→ Problem description:
From the material below, copy every line in which the word "empty" occurs.

......

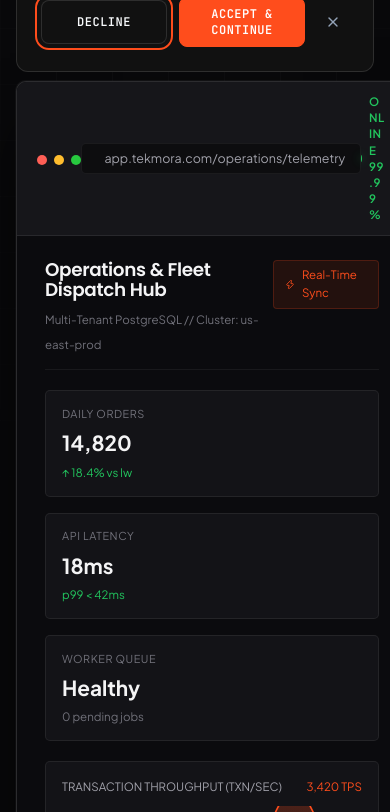
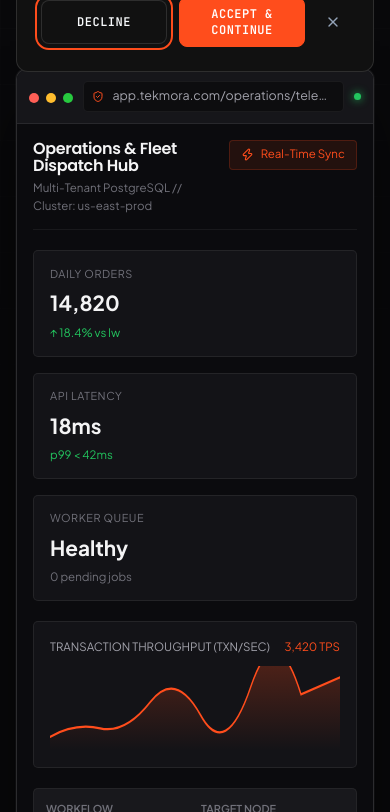
Before and after one commit to Faizanhassan47/Company-, a React (Vite) app: page / in a window 390 px wide. Shown: the part 756-1568 px from the top of the page. Built offline with nearby package versions, Linux system fonts and the light colour scheme; no server answers.

Commit message:
Updated code

```diff
--- a/src/components/sections/Hero/HeroSection.css
+++ b/src/components/sections/Hero/HeroSection.css
@@ -224,7 +224,7 @@
   color: #a1a1aa;
 }
 
-.window-status {
+.hero-window-status {
   display: flex;
   align-items: center;
   gap: 0.45rem;
@@ -499,6 +499,19 @@
     padding-top: calc(var(--header-height, 70px) + 2.5rem);
   }
 
+  .hero-container {
+    gap: 2.75rem;
+    padding-bottom: 3rem;
+  }
+
+  .hero-copy,
+  .hero-preview-col,
+  .product-window-frame,
+  .app-canvas,
+  .canvas-header > div {
+    min-width: 0;
+  }
+
   .hero-title {
     font-size: 2.4rem;
   }
@@ -518,12 +531,83 @@
     grid-template-columns: 1fr;
   }
 
+  .window-header {
+    gap: 0.6rem;
+    padding: 0.65rem 0.75rem;
+  }
+
+  .window-address-bar {
+    flex: 1 1 auto;
+    min-width: 0;
+    padding: 0.3rem 0.55rem;
+  }
+
+  .window-address-bar span {
+    overflow: hidden;
+    text-overflow: ellipsis;
+    white-space: nowrap;
+  }
+
+  .hero-window-status {
+    flex: 0 0 auto;
+  }
+
+  .hero-window-status > span:last-child {
+    display: none;
+  }
+
   .app-sidebar {
     display: none;
   }
 
   .window-body {
     grid-template-columns: 1fr;
+    min-height: 0;
+  }
+
+  .app-canvas {
+    padding: 1rem;
+  }
+
+  .canvas-header {
+    align-items: flex-start;
+    gap: 0.75rem;
+  }
+
+  .canvas-title {
+    font-size: 1rem;
+    overflow-wrap: anywhere;
+  }
+
+  .canvas-subtitle {
+    display: block;
+    overflow-wrap: anywhere;
+  }
+
+  .canvas-badge {
+    flex: 0 0 auto;
+  }
+
+  .kpi-box,
+  .canvas-chart-panel,
+  .canvas-ledger {
+    min-width: 0;
+  }
+
+  .ledger-row {
+    grid-template-columns: minmax(0, 1fr) minmax(0, 1fr);
+    gap: 0.4rem 0.75rem;
+    padding: 0.65rem 0.75rem;
+  }
+
+  .ledger-row span {
+    min-width: 0;
+    overflow-wrap: anywhere;
+  }
+
+  .ledger-row span:nth-child(3),
+  .ledger-row span:nth-child(4) {
+    display: none;
   }
 
   .strip-container {
--- a/src/components/sections/Hero/HeroSection.tsx
+++ b/src/components/sections/Hero/HeroSection.tsx
@@ -90,7 +90,7 @@ export const HeroSection: React.FC = () => {
                 <ShieldCheck size={13} className="text-orange" />
                 <span>app.tekmora.com/operations/telemetry</span>
               </div>
-              <div className="window-status">
+              <div className="hero-window-status">
                 <span className="status-live-dot" />
                 <span>ONLINE 99.99%</span>
               </div>
```
Also changed, not shown: 1 other file (tests, documents, lock files or other folders).
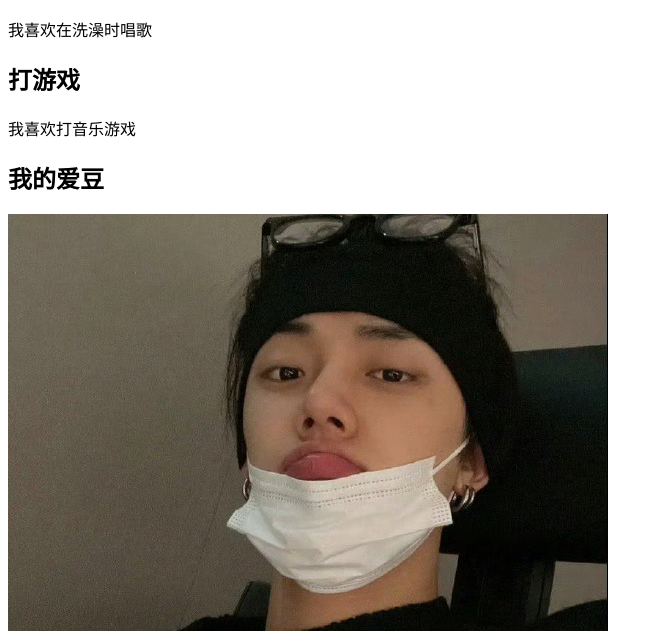
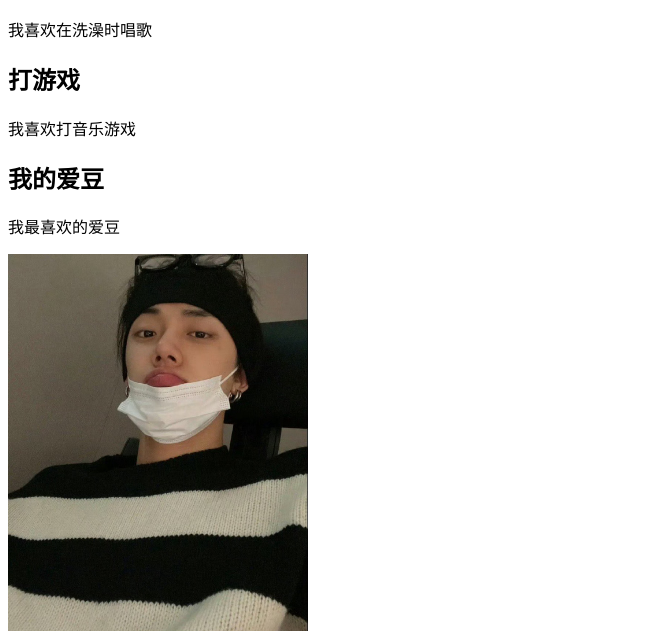
Before and after one commit to estate0811/estate0811.github.io, a plain HTML site: page hobby.html in a window 1280 px wide. Shown: the part 169-800 px from the top of the page, without its empty margins (0-663 px from the left). Drawn offline with Linux system fonts and the light colour scheme.

Commit message:
Add files via upload

```diff
--- a/hobby.html
+++ b/hobby.html
@@ -15,6 +15,7 @@
     <h2>打游戏</h2>
     <p>我喜欢打音乐游戏</p>
     <h2>我的爱豆</h2>
-    <img src="images/008ue9ASgy1i1luus6jy9j30mr0tywkd.jpg">
+    <p>我最喜欢的爱豆</p>
+    <img src="images/008ue9ASgy1i1luus6jy9j30mr0tywkd.jpg"width="300">
 </div>
 </body>
```
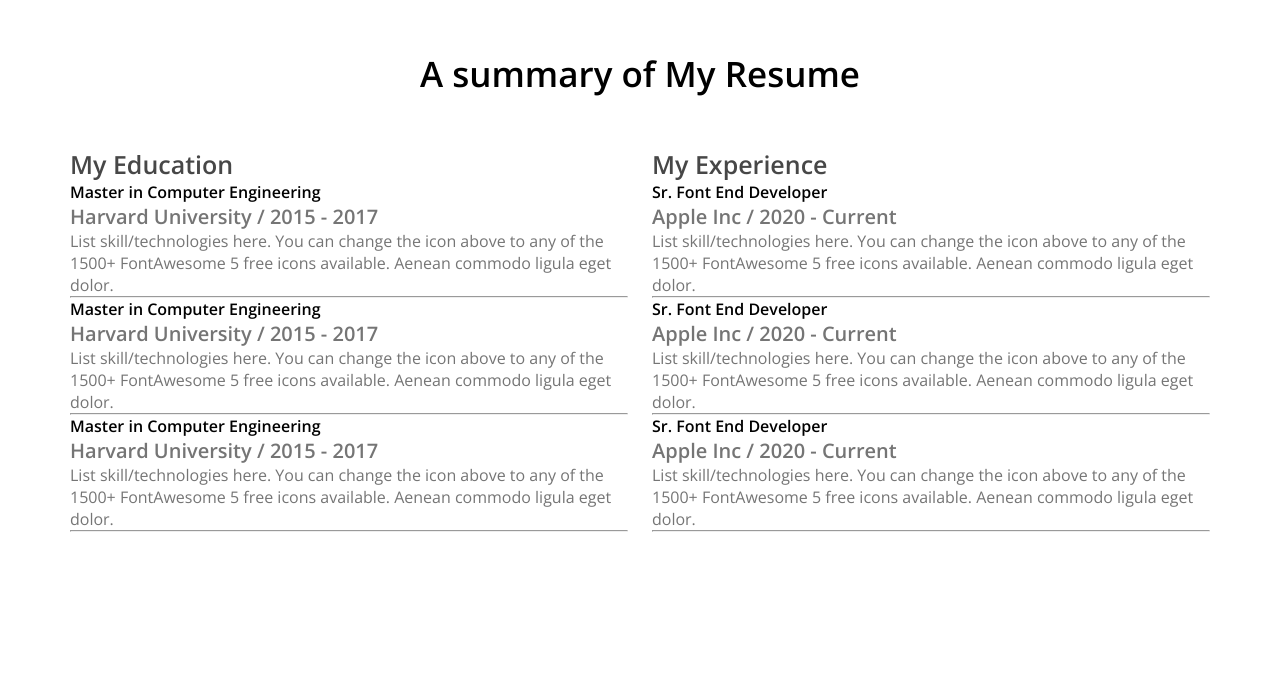
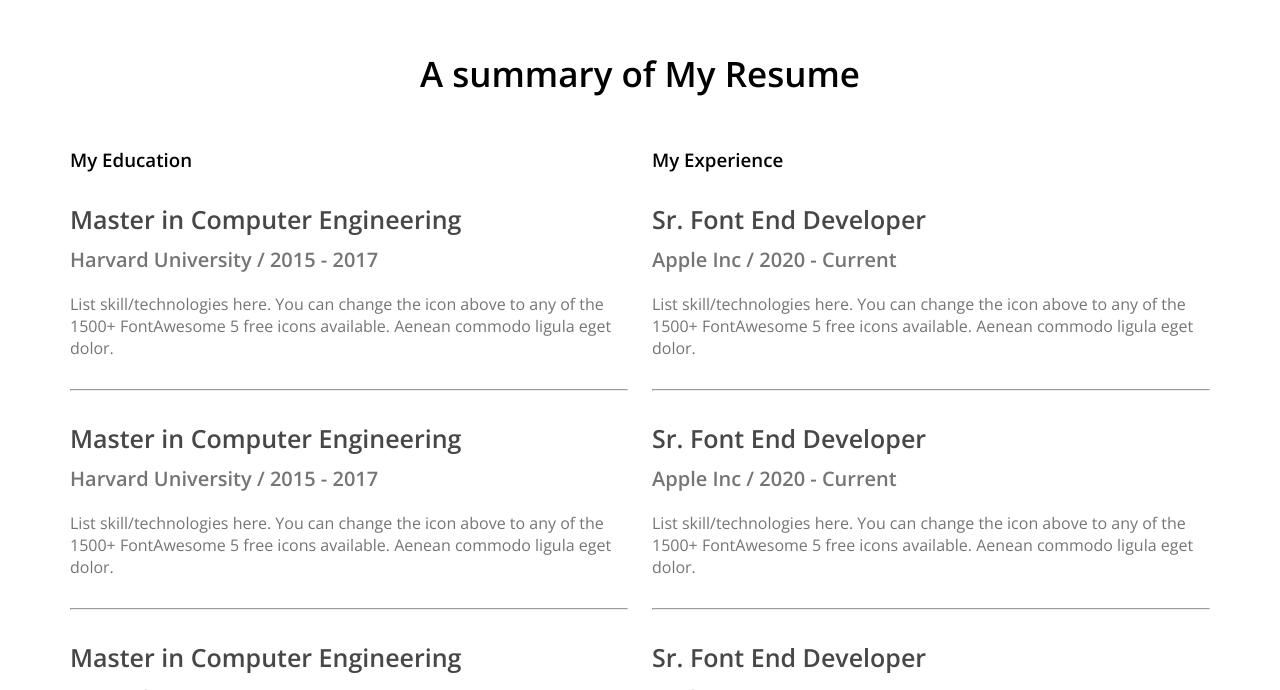
Before and after one commit to shinjons99/my-portfolio, a plain HTML site: page index.html in a window 1280 px wide. Shown: the part 2110-2800 px from the top of the page. Before the commit the page ends 2642 px from the top, so only its background shows below. Drawn offline with nearby package versions, Linux system fonts and the light colour scheme.

Commit message:
after summary

```diff
--- a/index.html
+++ b/index.html
@@ -24,7 +24,7 @@
                 <h3 class="banner-sub-title">Hi, I am</h3>
                 <h1 class="banner-title">Md.Afraem</h1>
                 <p class="banner-description">Shot what able cold new see hold.Friendly as an betrayed formerly he. Morning because as to society behaved moments.</p>
-                <button class="btn-primary">Download CV</button>
+                <button class="btn-primary"><i class="fa-regular fa-download"></i>Download CV</button>
             </div>
             <img src="/images/hardy.png" alt="hardy">
 
@@ -108,7 +108,7 @@
                         <p class="description">List skill/technologies here. You can change the icon above
                             to any of the 1500+ FontAwesome 5 free icons available. Aenean commodo ligula eget dolor.</p>
                     </div>
-                    <hr>
+
                 </div>
 
                 <div>
@@ -133,10 +133,11 @@
                             <p class="description">List skill/technologies here. You can change the icon above
                                 to any of the 1500+ FontAwesome 5 free icons available. Aenean commodo ligula eget dolor.</p>
                             </div>
-                            <hr>
                 </div>
             </div>
-
+            <div class="resume-button">
+            <button class="btn-primary">Download CV</button>
+        </div>
         </section>
     </main>
     <footer>
--- a/styles/portfolio.css
+++ b/styles/portfolio.css
@@ -128,16 +128,26 @@ main {
   display: flex;
   gap: 24px;
 }
-.resume-title{
+.resume-item{
+  margin-top: 30px;
+  margin-bottom: 30px;
+}
+.resume .title{
   font-weight: 700;
   font-size: 25px;
   color: #474747;
+  margin-bottom: 10px;
 }
 .resume .sub-title{
   color: #757575;
   font-weight: 600;
   font-size: 20px;
+  margin-bottom: 20px;
 }
 .resume .description{
   color: #757575;
 }
+.resume-button{
+  margin-top: 50px;
+  text-align: center;
+}
```
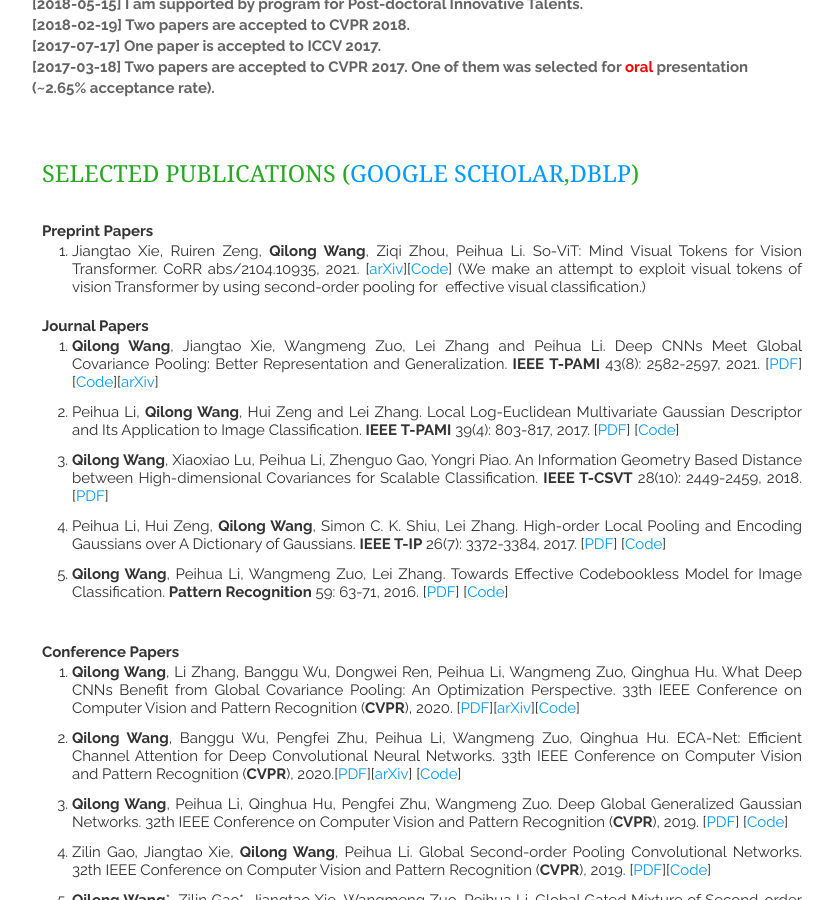
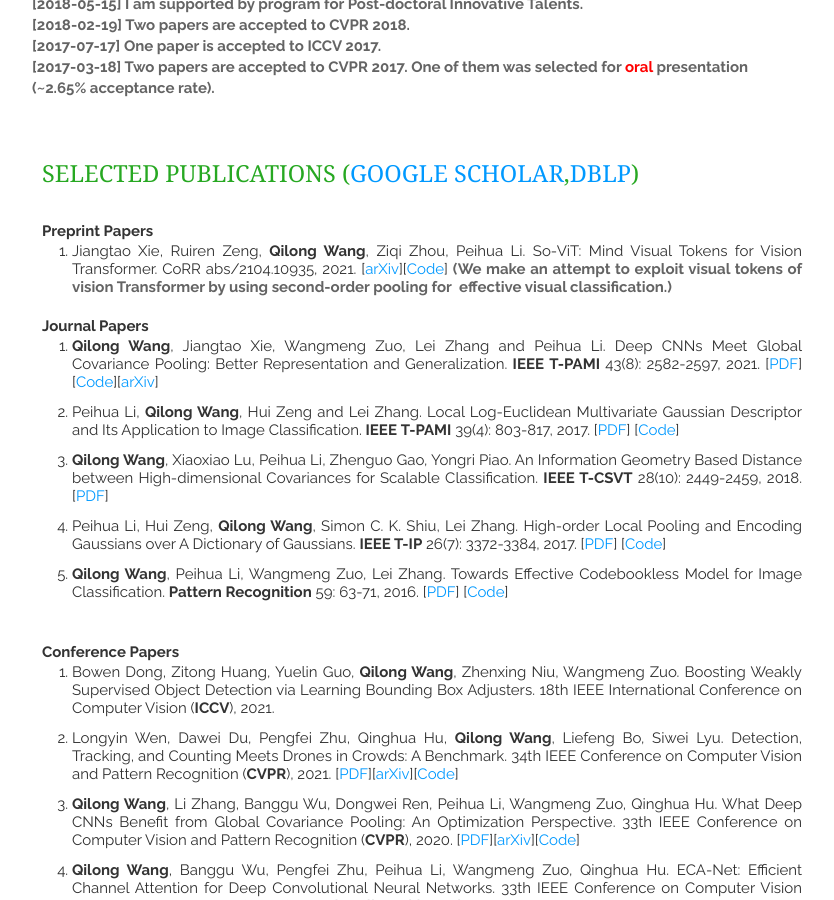
Before and after one commit to iamjingli/homepage, a Jekyll site: the page built from index.html, in a window 1280 px wide and 900 px high, scrolled down 540 px. Shown: the whole window, without its empty margins (328-1162 px from the left). Built offline with Jekyll 4.4.1, drawn with Linux system fonts in a browser that asks for light colours; nearby versions of some CDN libraries; the list of posts is cut into pages by our own code.

Commit message:
homepage

```diff
--- a/_includes/publications.html
+++ b/_includes/publications.html
@@ -31,7 +31,7 @@ a:visited {
 <ol>
           <li><div align="justify"><div align="justify">
             <div align="justify">
-                  <div align="justify">Jiangtao Xie, Ruiren Zeng, <strong>Qilong Wang</strong>, Ziqi Zhou, Peihua Li. So-ViT: Mind Visual Tokens for Vision Transformer. CoRR abs/2104.10935, 2021. [<a href="https://arxiv.org/abs/2104.10935">arXiv</a>][<a href="https://github.com/jiangtaoxie/So-ViT">Code</a>]&nbsp;(We make an attempt to exploit visual tokens of vision Transformer by using second-order pooling for&nbsp; effective visual classification.)</div>
+                  <div align="justify">Jiangtao Xie, Ruiren Zeng, <strong>Qilong Wang</strong>, Ziqi Zhou, Peihua Li. So-ViT: Mind Visual Tokens for Vision Transformer. CoRR abs/2104.10935, 2021. [<a href="https://arxiv.org/abs/2104.10935">arXiv</a>][<a href="https://github.com/jiangtaoxie/So-ViT">Code</a>]&nbsp;<em>(We make an attempt to exploit visual tokens of vision Transformer by using second-order pooling for&nbsp; effective visual classification.)</em></div>
             </div>
               </div>
           </div>
@@ -73,6 +73,16 @@ a:visited {
         <p align="justify">&nbsp;</p>
         <p><strong>Conference Papers </strong></p>
         <ol>
+		  <li>
+            <div align="justify">
+              <div align="justify">Bowen Dong, Zitong Huang, Yuelin Guo, <strong>Qilong Wang</strong>, Zhenxing Niu, Wangmeng Zuo. Boosting Weakly Supervised Object Detection via Learning Bounding Box Adjusters. 18th IEEE International Conference on Computer Vision (<strong>ICCV</strong>), 2021. </div>
+            </div>
+          </li>
+		  <li>
+            <div align="justify">
+              <div align="justify">Longyin Wen, Dawei Du, Pengfei Zhu, Qinghua Hu, <strong>Qilong Wang</strong>, Liefeng Bo, Siwei Lyu. Detection, Tracking, and Counting Meets Drones in Crowds: A Benchmark.&nbsp;34th  IEEE Conference on Computer Vision and Pattern Recognition (<strong>CVPR</strong>), 2021. [<a href="https://openaccess.thecvf.com/content/CVPR2021/papers/Wen_Detection_Tracking_and_Counting_Meets_Drones_in_Crowds_A_Benchmark_CVPR_2021_paper.pdf">PDF</a>][<a href="https://arxiv.org/abs/2105.02440">arXiv</a>][<a href="https://github.com/VisDrone/DroneCrowd">Code</a>]</div>
+            </div>
+          </li>
           <li>
             <div align="justify">
               <div align="justify"><strong>Qilong Wang</strong>, Li Zhang, <span data-bind="text: fullName, style:{fontWeight: isPrimary ? 'bold' : ''}">Banggu Wu</span>, Dongwei Ren, Peihua Li, Wangmeng Zuo, Qinghua Hu. What Deep CNNs Benefit from Global Covariance Pooling: An Optimization Perspective. 33th  IEEE Conference on Computer Vision and Pattern Recognition (<strong>CVPR</strong>), 2020. [<a href="https://openaccess.thecvf.com/content_CVPR_2020/papers/Wang_What_Deep_CNNs_Benefit_From_Global_Covariance_Pooling_An_Optimization_CVPR_2020_paper.pdf">PDF</a>][<a href="https://arxiv.org/abs/2003.11241">arXiv</a>][<a href="https://github.com/ZhangLi-CS/GCP_Optimization">Code</a>]</div>
```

......

→ Answer below:
Before and after one commit to estate0811/estate0811.github.io, a plain HTML site: page hobby.html in a window 1280 px wide. Shown: the part 169-800 px from the top of the page, without its empty margins (0-663 px from the left). Drawn offline with Linux system fonts and the light colour scheme.
Before and after one commit to iamjingli/homepage, a Jekyll site: the page built from index.html, in a window 1280 px wide and 900 px high, scrolled down 540 px. Shown: the whole window, without its empty margins (328-1162 px from the left). Built offline with Jekyll 4.4.1, drawn with Linux system fonts in a browser that asks for light colours; nearby versions of some CDN libraries; the list of posts is cut into pages by our own code.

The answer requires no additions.